* MATERIAL FOR THE TASK:
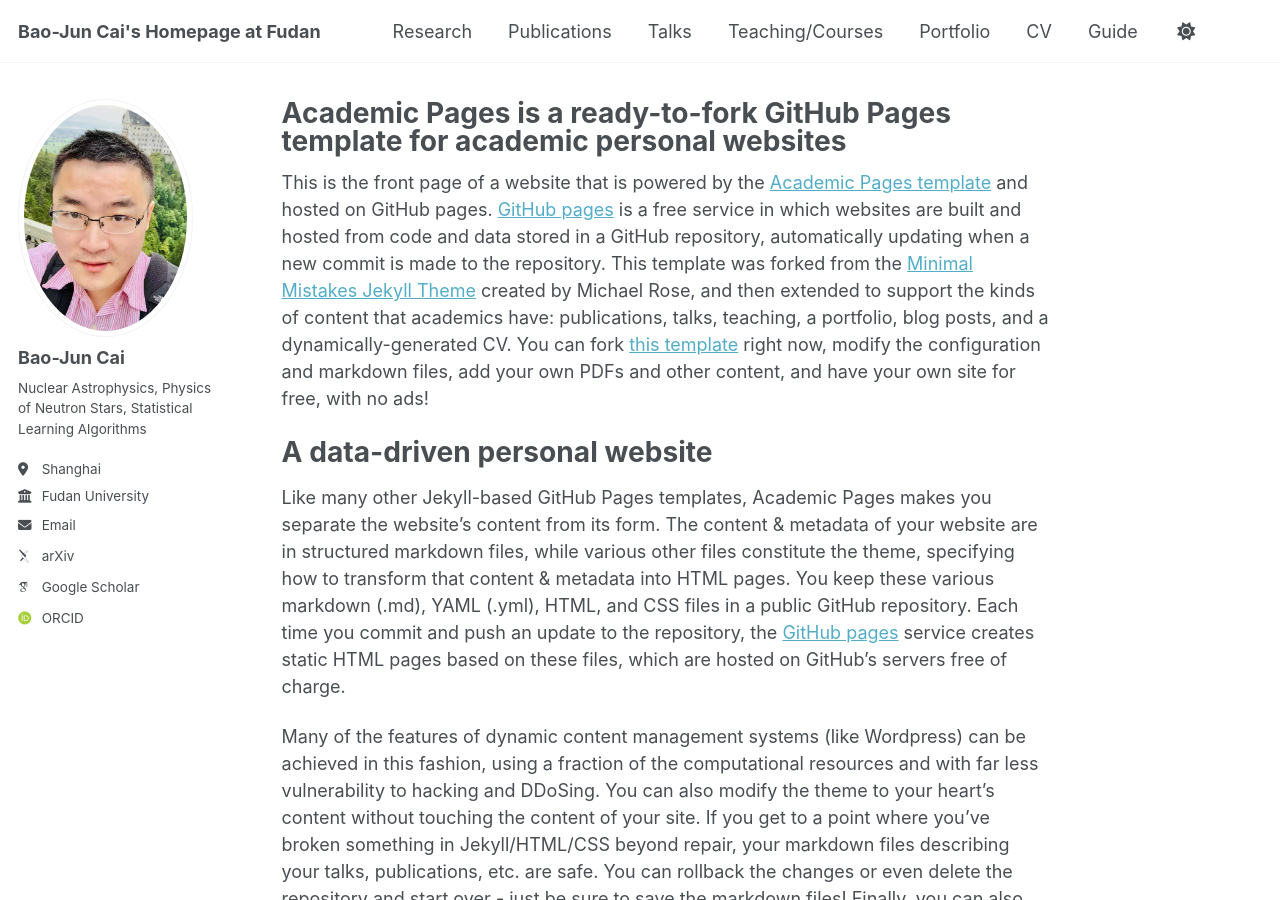
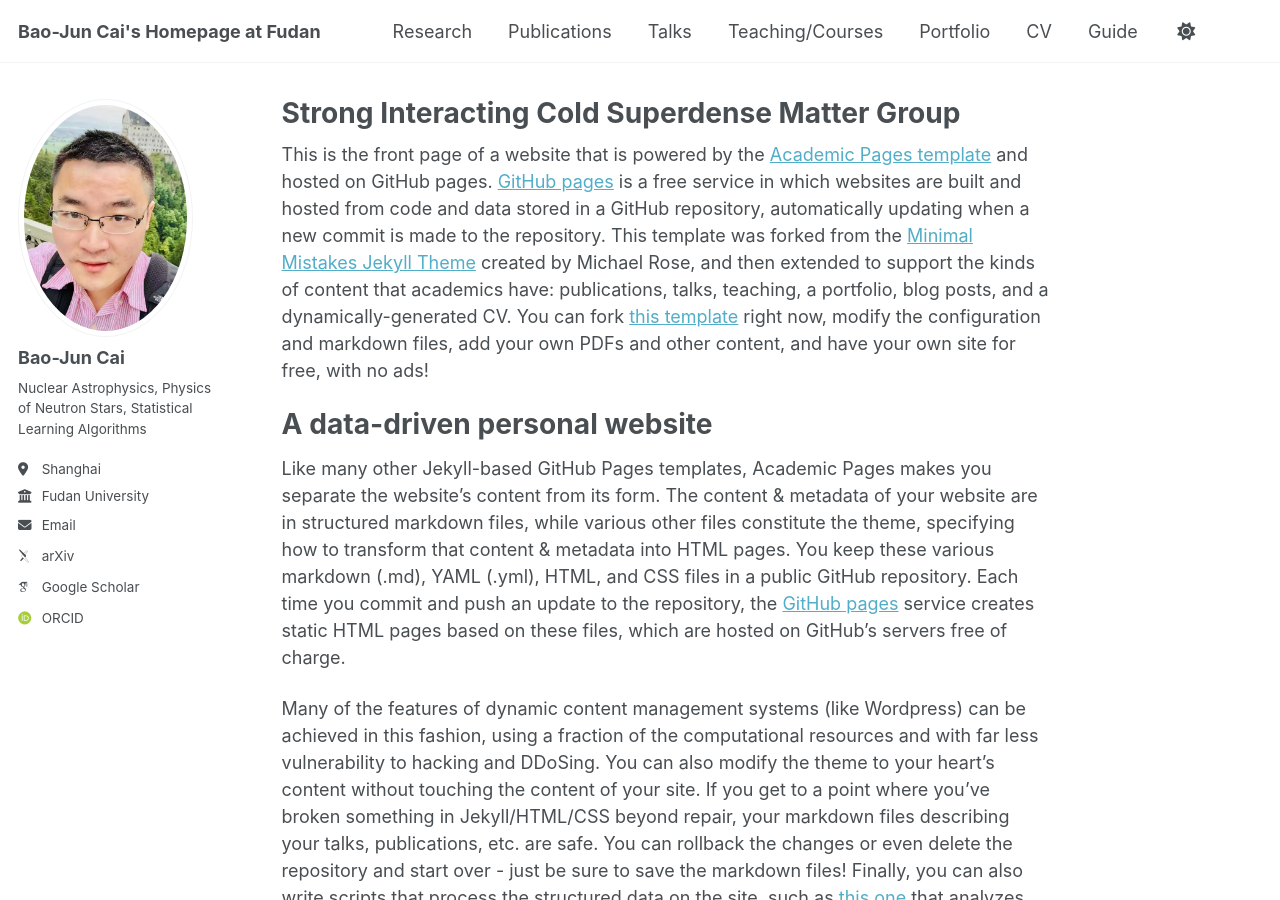
Before and after one commit to bjcai-phys/bjcai-phys.github.io, a Jekyll site: the page built from _pages/about.md, in a window 1280 px wide and 900 px high. Built offline with Jekyll 4.4.1, drawn with Linux system fonts in a browser that asks for light colours; some web fonts are replaced.

Commit message:
Update about.md

```diff
--- a/_pages/about.md
+++ b/_pages/about.md
@@ -1,6 +1,7 @@
 ---
 permalink: /
-title: "Academic Pages is a ready-to-fork GitHub Pages template for academic personal websites"
+title: "Strong Interacting Cold Superdense Matter Group"
+layout: single
 author_profile: true
 redirect_from:
   - /about/
```
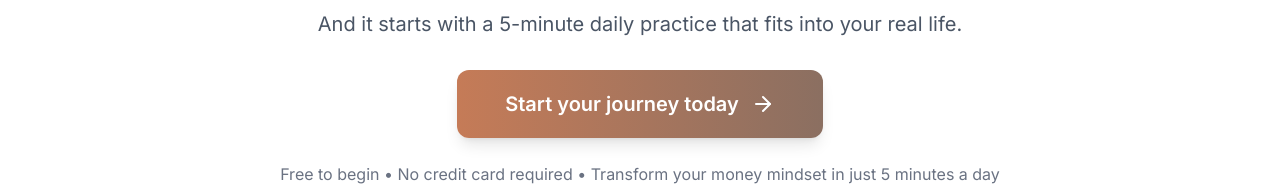
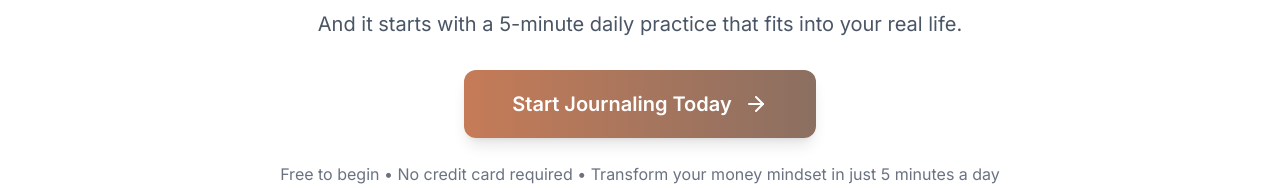
Before and after one commit to carolynjones73-create/mindful-landing, a React (Vite) app: page / in a window 1280 px wide. Shown: the part 5426-5614 px from the top of the page. Built offline with nearby package versions, Linux system fonts and the light colour scheme; no server answers.

Commit message:
Update CTA button text

```diff
--- a/src/components/landing/LandingPage.tsx
+++ b/src/components/landing/LandingPage.tsx
@@ -429,7 +429,7 @@ export default function LandingPage({ onGetStarted }: LandingPageProps) {
             onClick={onGetStarted}
             className="bg-gradient-to-r from-soft-clay to-muted-taupe text-white px-12 py-5 rounded-xl font-semibold text-xl hover:from-muted-taupe hover:to-soft-clay transition-all duration-200 shadow-lg hover:shadow-xl flex items-center gap-3 mx-auto mb-6"
           >
-            Start your journey today
+            Start Journaling Today
             <ArrowRight className="w-6 h-6" />
           </button>
 
```
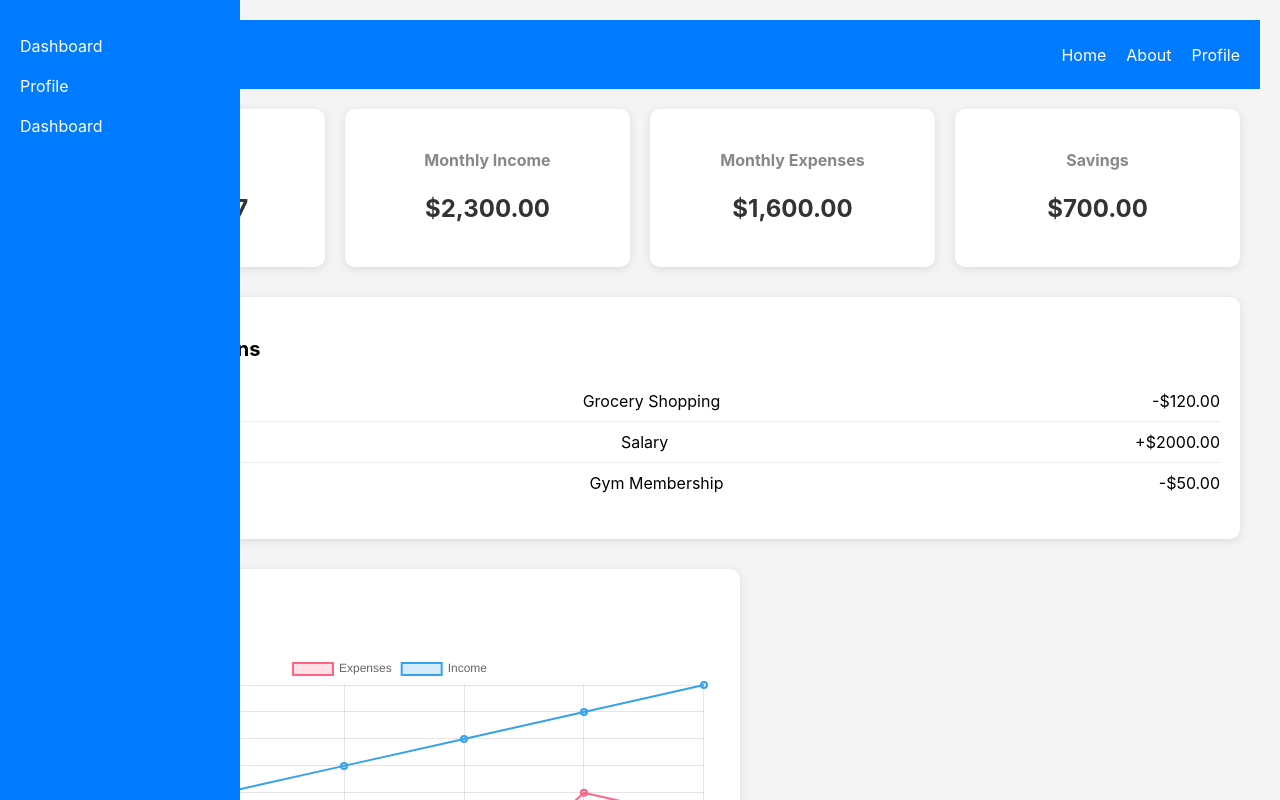
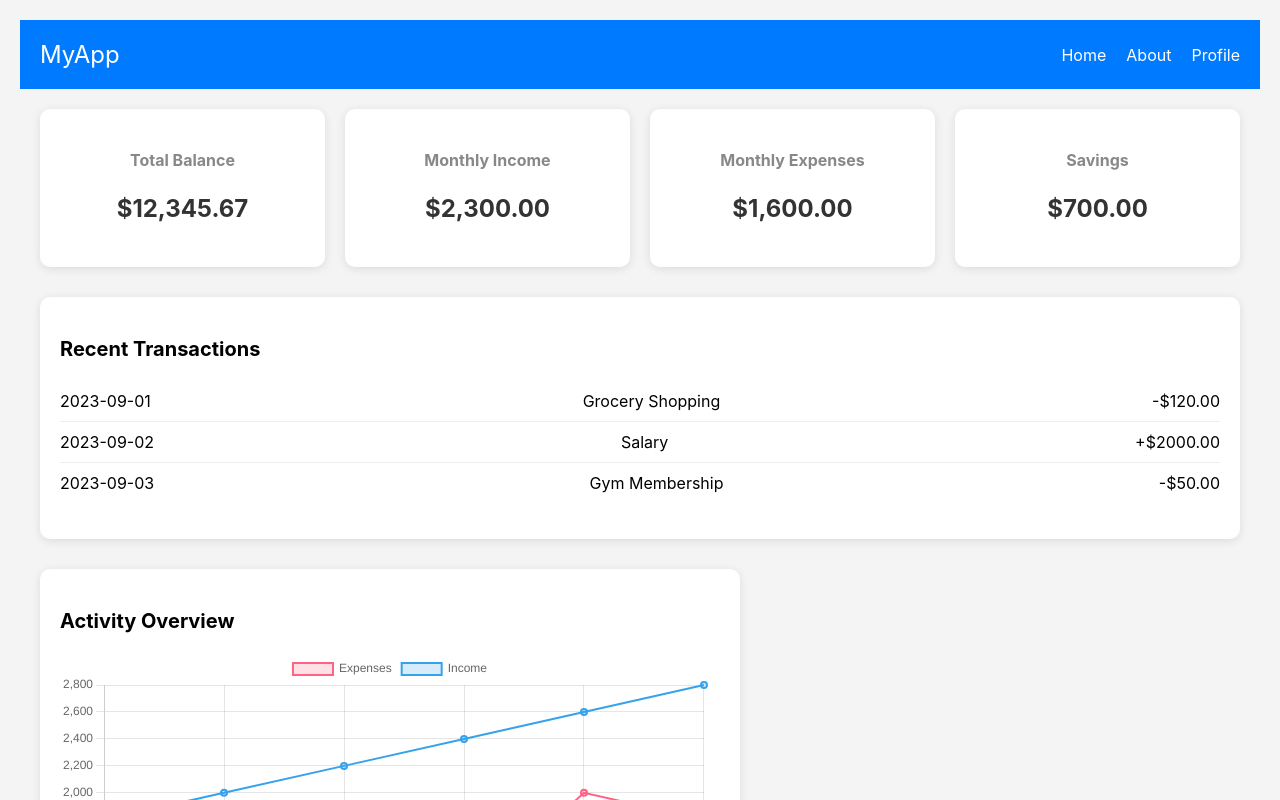
Before and after one commit to SanjanaKumarasingha/MoneyTracker, a React (Create React App) app in the folder Client/: page /dashboard in a window 1280 px wide. Shown: the top 800 px of the page. Built offline with nearby package versions, Linux system fonts and the light colour scheme.

Commit message:
Refactor Dashboard.jsx to comment out unused Sidebar component

```diff
--- a/Client/src/pages/Dashboard/Dashboard.jsx
+++ b/Client/src/pages/Dashboard/Dashboard.jsx
@@ -1,7 +1,7 @@
 // src/pages/DashboardPage.js
 import React from "react";
 import "./Dashboard.css";
-import Sidebar from "../../components/Common/layout/Sidebar/Sidebar";
+// import Sidebar from "../../components/Common/layout/Sidebar/Sidebar";
 import Header from "../../components/Common/layout/Header/Header";
 import StatsCard from "../../components/Dashboard/StatsCard";
 import ActivityChart from "../../components/Dashboard/ActivityChart";
@@ -11,7 +11,7 @@ function DashboardPage() {
   return (
     <div className="dashboard-page">
       {/* Sidebar */}
-      <Sidebar />
+      {/* <Sidebar /> */}
 
       {/* Main Content */}
       <div className="main-content">
```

* TASK BRIEF:
How many lines in the listing contain the string "layout"? Please answer with the number and no other words.

* SOLUTION BELOW:
4